=== WHAT THE EXERCISE ASKS ===
Everything from the line containing "a[Azure Portal]:::box --> Horizontal1" through the last line of the data below should be set down exactly, and nothing else.
START INFORMATION SHOWN
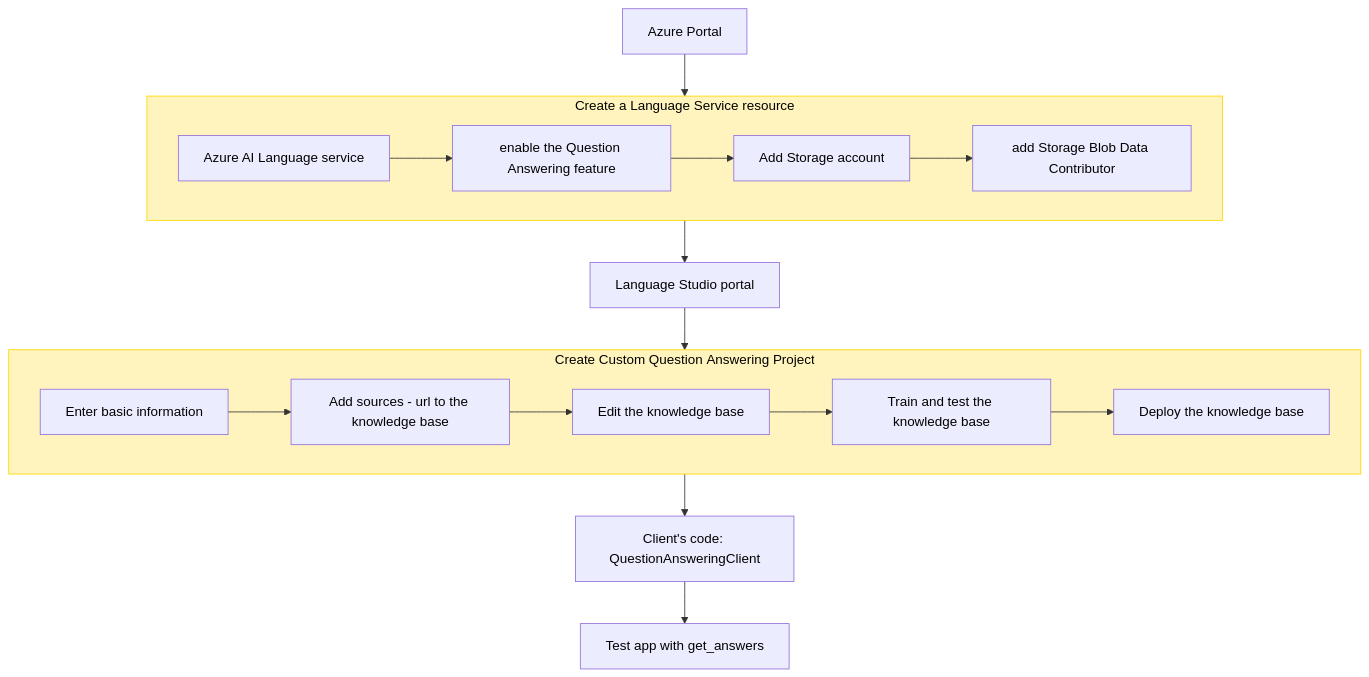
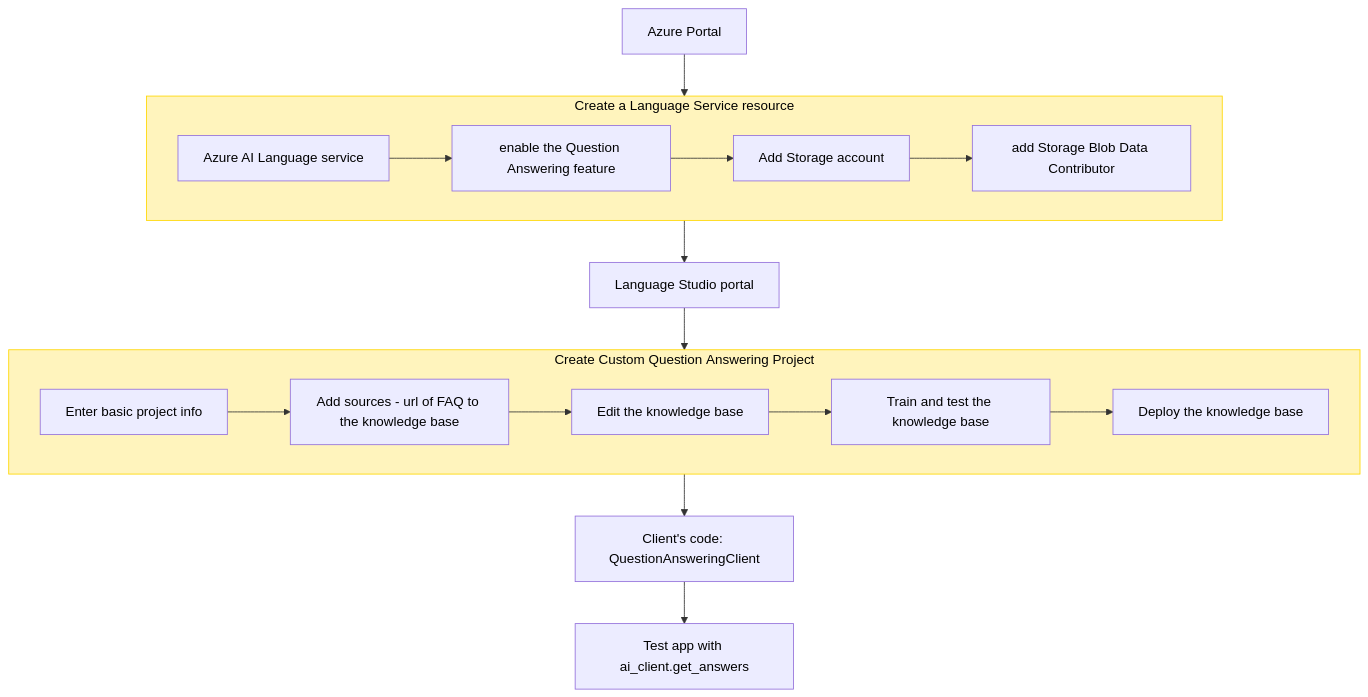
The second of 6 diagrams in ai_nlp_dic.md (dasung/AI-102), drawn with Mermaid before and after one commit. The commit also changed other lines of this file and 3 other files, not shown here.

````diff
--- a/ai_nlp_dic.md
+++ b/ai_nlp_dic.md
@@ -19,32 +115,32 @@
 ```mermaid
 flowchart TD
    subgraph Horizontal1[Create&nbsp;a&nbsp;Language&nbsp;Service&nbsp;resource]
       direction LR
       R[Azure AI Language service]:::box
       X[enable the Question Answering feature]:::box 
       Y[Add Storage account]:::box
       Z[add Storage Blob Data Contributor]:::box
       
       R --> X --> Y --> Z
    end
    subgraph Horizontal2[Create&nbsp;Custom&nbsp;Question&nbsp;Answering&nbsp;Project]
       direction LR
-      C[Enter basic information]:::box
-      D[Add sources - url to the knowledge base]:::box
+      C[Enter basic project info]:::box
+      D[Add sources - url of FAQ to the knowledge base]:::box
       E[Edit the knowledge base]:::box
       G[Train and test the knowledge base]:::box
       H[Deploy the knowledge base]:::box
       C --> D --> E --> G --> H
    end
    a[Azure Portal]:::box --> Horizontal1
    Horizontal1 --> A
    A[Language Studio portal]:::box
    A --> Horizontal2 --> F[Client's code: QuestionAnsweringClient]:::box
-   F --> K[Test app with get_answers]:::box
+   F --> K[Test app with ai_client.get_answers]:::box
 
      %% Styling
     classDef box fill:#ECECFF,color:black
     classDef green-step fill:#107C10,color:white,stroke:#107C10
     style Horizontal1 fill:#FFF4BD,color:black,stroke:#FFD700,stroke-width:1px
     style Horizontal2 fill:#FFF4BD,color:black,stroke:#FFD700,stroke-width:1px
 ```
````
END INFORMATION SHOWN
=== ANSWER BOX ===
    a[Azure Portal]:::box --> Horizontal1
    Horizontal1 --> A
    A[Language Studio portal]:::box
    A --> Horizontal2 --> F[Client's code: QuestionAnsweringClient]:::box
-   F --> K[Test app with get_answers]:::box
+   F --> K[Test app with ai_client.get_answers]:::box
 
      %% Styling
     classDef box fill:#ECECFF,color:black
     classDef green-step fill:#107C10,color:white,stroke:#107C10
     style Horizontal1 fill:#FFF4BD,color:black,stroke:#FFD700,stroke-width:1px
     style Horizontal2 fill:#FFF4BD,color:black,stroke:#FFD700,stroke-width:1px
 ```
````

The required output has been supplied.